# WHAT IS BEING ASKED:
Look over the entries below. Report how many lines hold the word "Alex", and only that.

══ DATA EXCERPTS

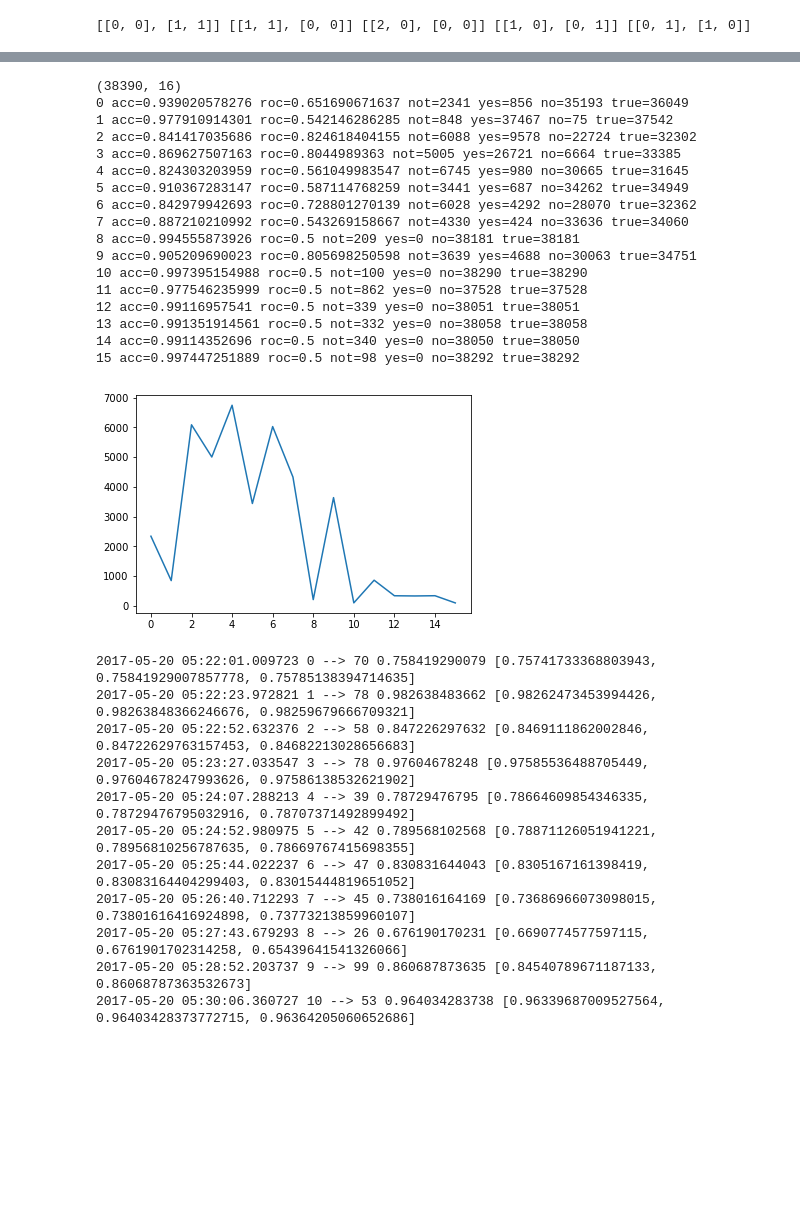
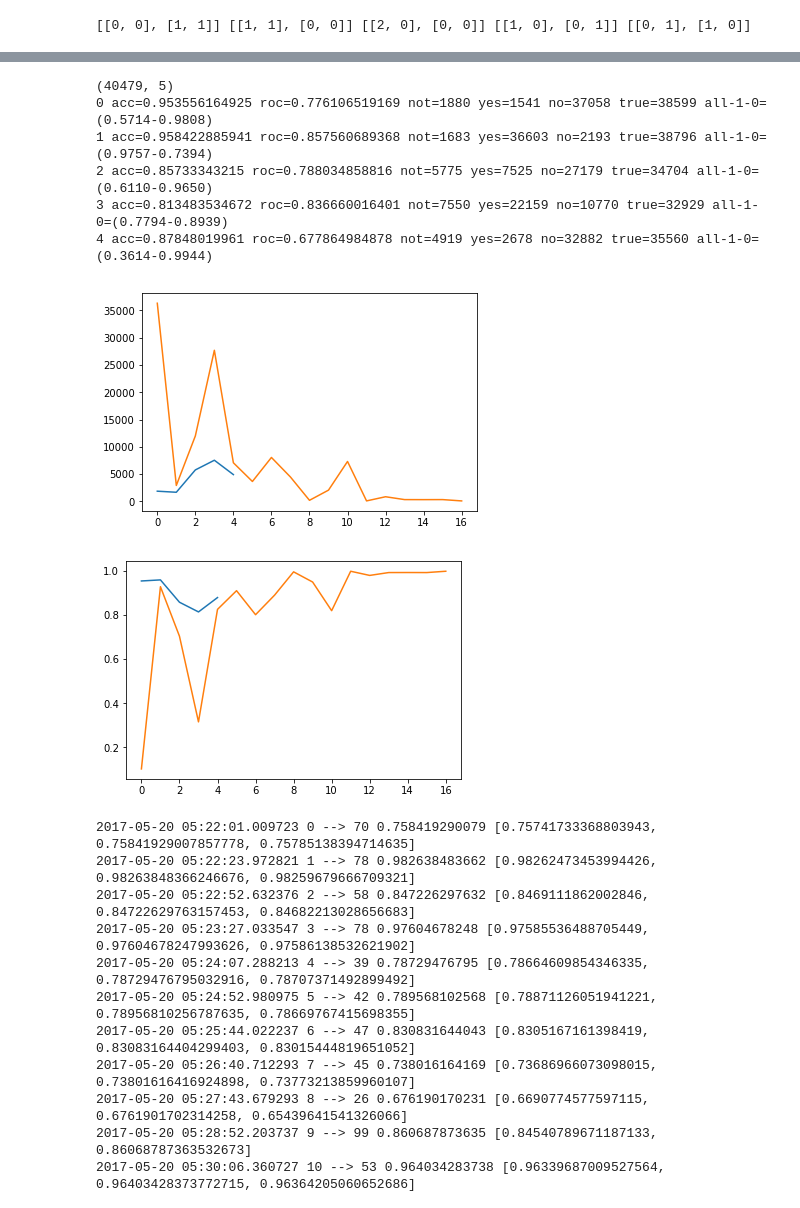
Before and after one commit to SorokinV/Kaggle-2017-04-Brazil-Amazon, a Jupyter notebook: Jupyter-Net/a-basin-V4-Alex-TIF.ipynb, the cells around one changed output, grey strips where cells are left out. Cells and saved outputs as stored; diff of their text form; code cells hidden in the pictures; blank space fills up the shorter version.

```diff
--- a/Jupyter-Net/a-basin-V4-Alex-TIF.ipynb
+++ b/Jupyter-Net/a-basin-V4-Alex-TIF.ipynb
@@ -595,14 +601,15 @@ fres = []
 trP01 = getProb01(trP)
 for i in range(trY.shape[1]) :
         cm = confusion_matrix(trY[:,i],trP01[:,i])
-        print('{} acc={} roc={} not={} yes={} no={} true={}'.format(i,
-              skm.accuracy_score(trY[:,i],trP01[:,i]),
-              #skm.accuracy_score(trY[:,i],trP[:,i]),
-              skm.roc_auc_score(trY[:,i],trP01[:,i]),
-              cm[0,1]+cm[1,0],
-              cm[0,0],cm[1,1],
-              cm[0,0]+cm[1,1],
-             ))
+        print('{} acc={} roc={} not={} yes={} no={} true={} all-1-0=({:.4f}-{:.4f})'.format(i,
+                  skm.accuracy_score(trY[:,i],trP01[:,i]),
+                  skm.roc_auc_score(trY[:,i],trP01[:,i]),
+                  cm[0,1]+cm[1,0],
+                  cm[0,0],cm[1,1],
+                  cm[0,0]+cm[1,1],
+                  float(cm[0,0])/len(trY[trY[:,i]==1,i]),
+                  float(cm[1,1])/len(trY[trY[:,i]==0,i]),
+                 ));
         fres.append ((i,trY.shape[0],
                 skm.accuracy_score(trY[:,i],trP01[:,i]),
                 #skm.accuracy_score(trY[:,i],trP01[:,i]),
@@ -610,28 +617,22 @@ for i in range(trY.shape[1]) :
                   cm[0,1]+cm[1,0]))
 fresList.append(fres)
 # %% [output]
-(38390, 16)
-0 acc=0.939020578276 roc=0.651690671637 not=2341 yes=856 no=35193 true=36049
-1 acc=0.977910914301 roc=0.542146286285 not=848 yes=37467 no=75 true=37542
-2 acc=0.841417035686 roc=0.824618404155 not=6088 yes=9578 no=22724 true=32302
-3 acc=0.869627507163 roc=0.8044989363 not=5005 yes=26721 no=6664 true=33385
-4 acc=0.824303203959 roc=0.561049983547 not=6745 yes=980 no=30665 true=31645
-5 acc=0.910367283147 roc=0.587114768259 not=3441 yes=687 no=34262 true=34949
-6 acc=0.842979942693 roc=0.728801270139 not=6028 yes=4292 no=28070 true=32362
-7 acc=0.887210210992 roc=0.543269158667 not=4330 yes=424 no=33636 true=34060
-8 acc=0.994555873926 roc=0.5 not=209 yes=0 no=38181 true=38181
-9 acc=0.905209690023 roc=0.805698250598 not=3639 yes=4688 no=30063 true=34751
-10 acc=0.997395154988 roc=0.5 not=100 yes=0 no=38290 true=38290
-11 acc=0.977546235999 roc=0.5 not=862 yes=0 no=37528 true=37528
-12 acc=0.99116957541 roc=0.5 not=339 yes=0 no=38051 true=38051
-13 acc=0.991351914561 roc=0.5 not=332 yes=0 no=38058 true=38058
-14 acc=0.99114352696 roc=0.5 not=340 yes=0 no=38050 true=38050
-15 acc=0.997447251889 roc=0.5 not=98 yes=0 no=38292 true=38292
+(40479, 5)
+0 acc=0.953556164925 roc=0.776106519169 not=1880 yes=1541 no=37058 true=38599 all-1-0=(0.5714-0.9808)
+1 acc=0.958422885941 roc=0.857560689368 not=1683 yes=36603 no=2193 true=38796 all-1-0=(0.9757-0.7394)
+2 acc=0.85733343215 roc=0.788034858816 not=5775 yes=7525 no=27179 true=34704 all-1-0=(0.6110-0.9650)
+3 acc=0.813483534672 roc=0.836660016401 not=7550 yes=22159 no=10770 true=32929 all-1-0=(0.7794-0.8939)
+4 acc=0.87848019961 roc=0.677864984878 not=4919 yes=2678 no=32882 true=35560 all-1-0=(0.3614-0.9944)
-# %%
-plt.plot([x[4] for x in fresList[-1]]);
-plt.show()
-# %% [output]
-[figure, removed]
+# %%
+plt.plot([x[4] for x in fresList[-1]]);
+plt.plot([x[4] for x in fresList[-2]]);
+plt.show()
+plt.plot([x[2] for x in fresList[-1]]);
+plt.plot([x[2] for x in fresList[-2]]);
+plt.show()
+# %% [output]
+[figure, added]
+[figure, added]
 # %%
 rr, rrx = [], []; trP = model.predict(trX, batch_size=128)
 for i in range(trP.shape[1]) :
```
Also changed, not shown: parts of 7 cells of this notebook.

════

# REPLY TO THE TASK:
3